That word ‘necessary’ is a weasel word. Just like ‘abuse’ or ‘best interests’ it can expand and contract depending on the desires of who is using it at any given time. But one thing I know for sure – in order to make a good argument about what is or is not ‘necessary’ you must have time to know your case, know the issues, know the options. Do we have that time? I do not think we do. And when you do not have time to spend at least a couple of hours carefully analysing your case before each hearing, it is difficult to be ruthless about what the core issues are. The temptation is to chuck everything in and sort it out later, rather than risk not grappling with an issue which may turn out to be pivotal down the line.
Recommendations we have heard before
xxxii. experts: a reduction in their use and a renewed focus on “necessity”
xxxiii. experts: a shift in culture and a renewed focus on social workers and CGs;
xxviii. renewed emphasis on judicial continuity

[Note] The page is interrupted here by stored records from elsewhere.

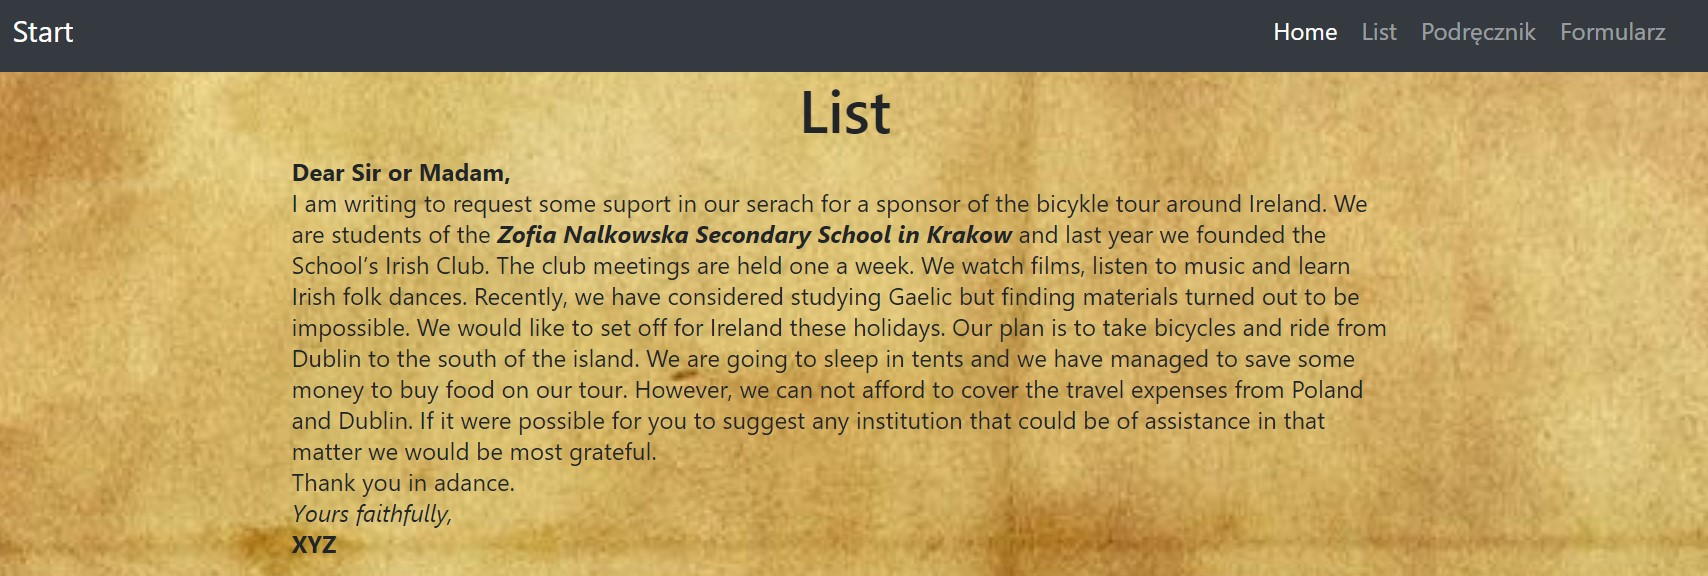
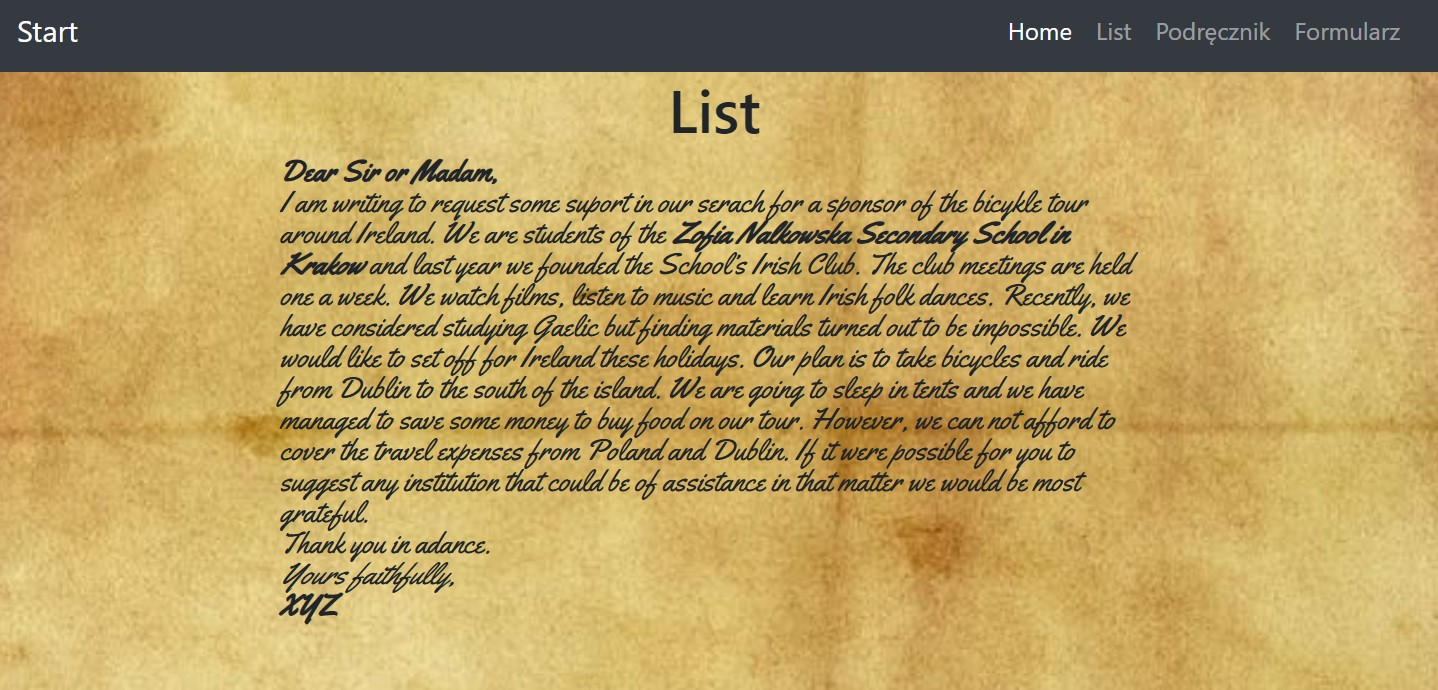
Update list.html
Zmiana czcionki listu na czcionkę online

diff --git a/Lab1/Assets/list.css b/Lab1/Assets/list.css
@@ -1,5 +1,8 @@
 p{
     text-align: left;
+    font-family: 'Yellowtail', cursive;
+    font-size: 20px;
+    margin-bottom: 5px;
 }
 
 h1{
@@ -16,8 +19,4 @@ h1{
 body{
     background-image: url("Graphic/Pergamin.jpg");
     background-size: 100%;
-}
-
-p{
-    margin-bottom: 5px;
 }

diff --git a/Lab1/list.html b/Lab1/list.html
@@ -12,6 +12,7 @@
 
   <!-- Bootstrap core CSS -->
   <link href="vendor/bootstrap/css/bootstrap.min.css" rel="stylesheet">
+  <link href="https://fonts.googleapis.com/css2?family=Yellowtail&display=swap" rel="stylesheet">
   <link href="Assets/list.css" rel="stylesheet">
   
 </head>
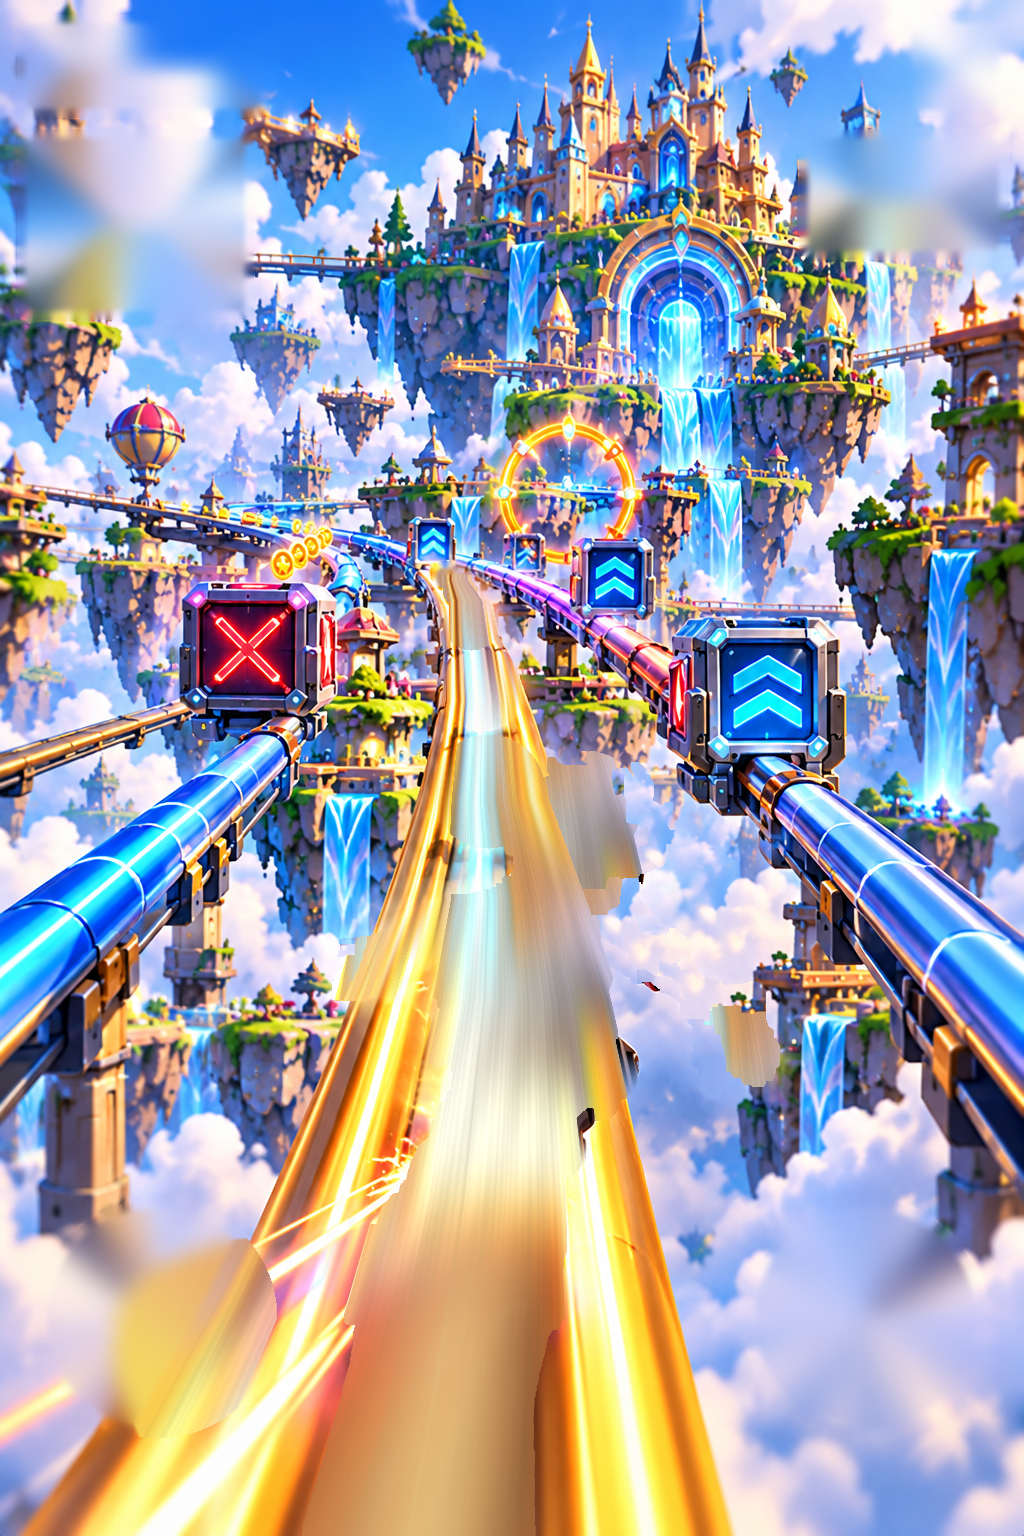
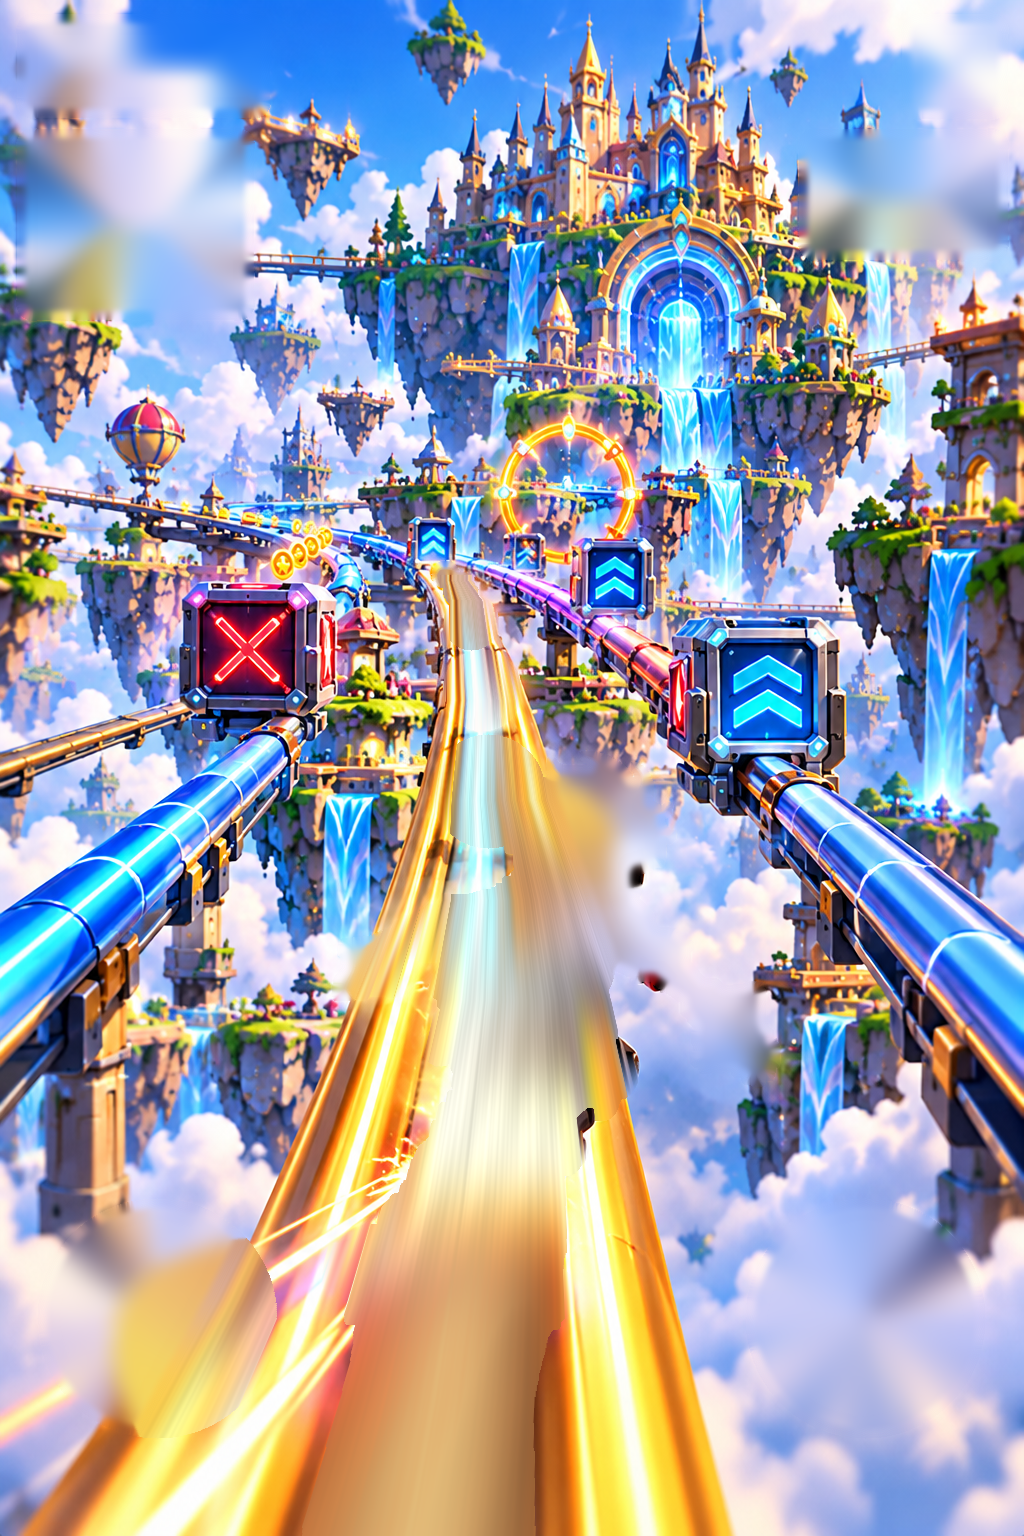
Give him knees, and stop the plate showing its seams when he moves
Animation. He is drawn as a stack of thin slices of his own painted pixels,
nudged against each other: his knees fold under each push with his boots
planted on the rail, and his shoulders lead a turn while his boots follow it.
Nothing is repainted and there are no seams - the rise and fall that used to
be a whole-body bob now comes from the legs, as it should.

It also uncovered a fault in the plate. The scenery behind him was filled by
patch-based synthesis, which pasted visible rectangles into the smooth cloud
gradients; nobody saw them while he only moved 65px, but at 132px he uncovers
them. That pass is gone and the whole hole now goes through the same smooth
low-frequency fill as everything else, which is what cloud wants. The rebuilt
opening frame improved slightly as a result, to 96.4%.

scripts/board-check.mjs renders the ride gear at each steering angle, which is
how the split boot and then the plate seams were found.

Claude-Session: https://claude.ai/code/session_01HHyzXud87QRRBu4G8w6gvV

diff --git a/src/gameplay/GameplayScreen.ts b/src/gameplay/GameplayScreen.ts
@@ -53,6 +53,9 @@ interface Streak {
 }
 
 const FEET = L.boy.feet as [number, number];
+/** Where his knees and his boots fall through the sprite, top to bottom. */
+const KNEE_V = ((L.boy.joints.kneeL[1] + L.boy.joints.kneeR[1]) / 2 - L.boy.y) / L.boy.h;
+const FEET_V = (FEET[1] - L.boy.y) / L.boy.h;
 /** The world is framed so the boy's feet sit this far down the screen. */
 const FOCUS = 0.8;
 /** How much of the artwork may be cropped away before it is fitted instead. */
@@ -254,11 +257,12 @@ export class GameplayScreen {
     let angle = clamp(this.laneVel * 0.06, -0.22, 0.22);
     dx += clamp(this.laneVel * 0.055, -0.22, 0.22) * 34;
     if (this.state !== 'ready') {
-      // Push and glide: he rises and falls on each stride and rocks with it.
+      // Push and glide. Most of the rise and fall now comes from his knees
+      // folding (see drawBoyBody); this is just the sway that goes with it.
       const push = Math.sin(this.stride);
-      dy -= Math.abs(push) * 13;
-      dx += push * 9;
-      angle += push * 0.028;
+      dy -= Math.abs(push) * 4;
+      dx += push * 8;
+      angle += push * 0.026;
       // Accelerating pulls him towards the viewer; braking eases him back.
       scale += this.surge * 0.05;
       dy += this.surge * 14;
@@ -767,8 +771,51 @@ export class GameplayScreen {
     c.rotate(angle);
     c.scale(scale, scale);
     c.translate(-FEET[0], -FEET[1]);
-    c.drawImage(this.img.boy, L.boy.x, L.boy.y);
+    this.drawBoyBody(c);
     c.restore();
+  }
+
+  /**
+   * The boy himself, drawn as a stack of thin slices of his own painted
+   * pixels. Nothing is redrawn: the slices are nudged against each other so
+   * that his knees take the push of each stride with his boots planted on the
+   * rail, and his upper body leads the turn while his feet follow it.
+   */
+  private drawBoyBody(c: CanvasRenderingContext2D): void {
+    const B = L.boy;
+    const N = 26;
+    const band = B.h / N;
+    // How hard he is pushing through the stride, and how hard he is turning.
+    const push = this.state === 'ready' ? 0 : (1 - Math.cos(this.stride * 2)) / 2;
+    const lead = clamp(this.laneVel * 0.5, -1, 1);
+    const twist = this.state === 'ready' ? 0 : Math.sin(this.stride);
+
+    // A slice's height shrinks where his legs fold - most at the knee.
+    const heights: number[] = [];
+    for (let i = 0; i < N; i++) {
+      const v = (i + 0.5) / N;
+      const knee = Math.exp(-(((v - KNEE_V) / 0.14) ** 2)); // bell around the knee
+      heights.push(band * (1 - push * 0.09 * knee));
+    }
+    // Stack them up from his boots, which stay on the rail.
+    const tops: number[] = new Array(N);
+    let y = B.y + B.h;
+    for (let i = N - 1; i >= 0; i--) {
+      y -= heights[i];
+      tops[i] = y;
+    }
+    for (let i = 0; i < N; i++) {
+      const v = (i + 0.5) / N;
+      // His shoulders lead the turn; his boots stay with the rail. His torso
+      // counter-rotates a little with each push, as a skater's does.
+      const above = Math.max(0, 1 - v / FEET_V);
+      const sway = lead * 13 * above * above + twist * 2.6 * above * (1 - above) * 4;
+      c.drawImage(
+        this.img.boy,
+        0, i * band, B.w, band + 1,
+        B.x + sway, tops[i], B.w, heights[i] + 1,
+      );
+    }
   }
 
   private drawBoostGlow(c: CanvasRenderingContext2D): void {

diff --git a/tools/extract_gameplay.py b/tools/extract_gameplay.py
@@ -311,24 +311,10 @@ plate = plate.astype(np.uint8)
 # 2) Everything else (sky, islands, clouds behind the HUD and the boy's
 #    arms): texture-aware inpainting from the surrounding artwork.
 rest = (hole > 0) & ~filled
-# Scenery right behind the boy (hair/arms over islands and clouds): patch-based
-# synthesis from the surrounding artwork keeps real texture (narrow areas).
-near_boy = rest & (boy_hole > 0)
-if near_boy.any():
-    ys_n, xs_n = np.where(near_boy)
-    bx0, bx1 = max(0, xs_n.min() - 120), min(W, xs_n.max() + 120)
-    by0, by1 = max(0, ys_n.min() - 120), min(H, ys_n.max() + 120)
-    sub = plate[by0:by1, bx0:bx1].copy()
-    known_sub = (~((hole[by0:by1, bx0:bx1] > 0) & ~filled[by0:by1, bx0:bx1])).astype(np.uint8) * 255
-    lab_s = cv2.cvtColor(sub, cv2.COLOR_BGR2Lab)
-    out_s = np.zeros_like(lab_s)
-    cv2.xphoto.inpaint(lab_s, known_sub, out_s, cv2.xphoto.INPAINT_SHIFTMAP)
-    syn = cv2.cvtColor(out_s, cv2.COLOR_Lab2BGR)
-    region = near_boy[by0:by1, bx0:bx1]
-    sub[region] = syn[region]
-    plate[by0:by1, bx0:bx1] = sub
-    filled |= near_boy
-    rest = (hole > 0) & ~filled
+# The scenery behind him (arms and hair over clouds and islands) goes through
+# the same smooth fill as everything else. Patch-based synthesis was tried here
+# and pasted visible rectangles into the cloud gradients, which showed the
+# moment he steered far enough to uncover them.
 rest8 = rest.astype(np.uint8) * 255
 # Low-frequency fill at 1/8 scale (no streak artefacts), refined at full scale.
 small_p = cv2.resize(plate, (W // 8, H // 8), interpolation=cv2.INTER_AREA)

When I was starting out I remember writing an article in 2001 which commented on the over-reliance on experts. I mused that this was probably due to the desire of many of us, who lack the time to be confident that we are making sound decisions, to ‘outsource’ that decision making process to someone else – who can then be blamed if it all goes horribly wrong. But its also due to the fact that many parents in care proceedings will suffer horribly from their own child hood trauma, leaving them with unresolved mental health issues that utterly blight their parenting prospects and will continue to blight them, absent some expensive and lengthy therapy which of course will never be provided because no one will pay for it. We will be circling this wagon indefinitely and will confidently assert that in the next round of reviews, reports and best practice guidance we will still be referring to this.
Judicial continuity – I am confident that many of the problems which drag the system down could be made much better if only we had judicial continuity. If we were able to bring urgent applications to a Judge who knew the case. If the Judge could work collaboratively with the advocates to move things along, rather than hearing things afresh at each hearing. Apparently there may be some more money being found for more judges but this has been on the wish list constantly since I started out, 20 years ago.
There is so much more that needs to be said
But I am frankly over whelmed by the sheer weight of all these recommendations and best practice guidances. It is ironic to think that the time I will need to spend reading about what my best practice must be, is time that will not be spent actually practicing better. I hope that this blog post will operate as a spur to me at least, to go back and read with some more thought and care.
But I find myself reluctant and resistant for this reason. Any system that requires frequent reviews and recommendations, when the ‘core’ recommendations number 47 and are accompanied by 4 separate ‘best practice’ guidances, is a system which is perhaps distracting itself from the key problems.
What many of the children I deal with need is not a pious exhortation that ‘their voice and lived experience’ will be central to our ‘collective thinking’. Rather they need urgent mental health intervention and safe accommodation and they need it NOW. Or they are babies about to be removed from their mothers in hospital and there are no mother and baby placements available, none at all. Or they are the children of parents with learning disabilities and there is no support available to support the parents to care for them.
I have made these points many times before in many different environments. Fundamentally I think the problem is this. We don’t live in a society that cares about children, other than as future economic actors. The rise in care proceedings shows this. Because if we really cared about children, wouldn’t we do more to prevent their parents sliding out of view?
EDIT March 9th 2021
I attended today the remote webinar introducing the key themes, recommendations and plans for implementation of the report and I am happy to say I feel more energised and positive now after the key note speeches of the President and Mr Justice Keehan. Please see these comments on the speeches.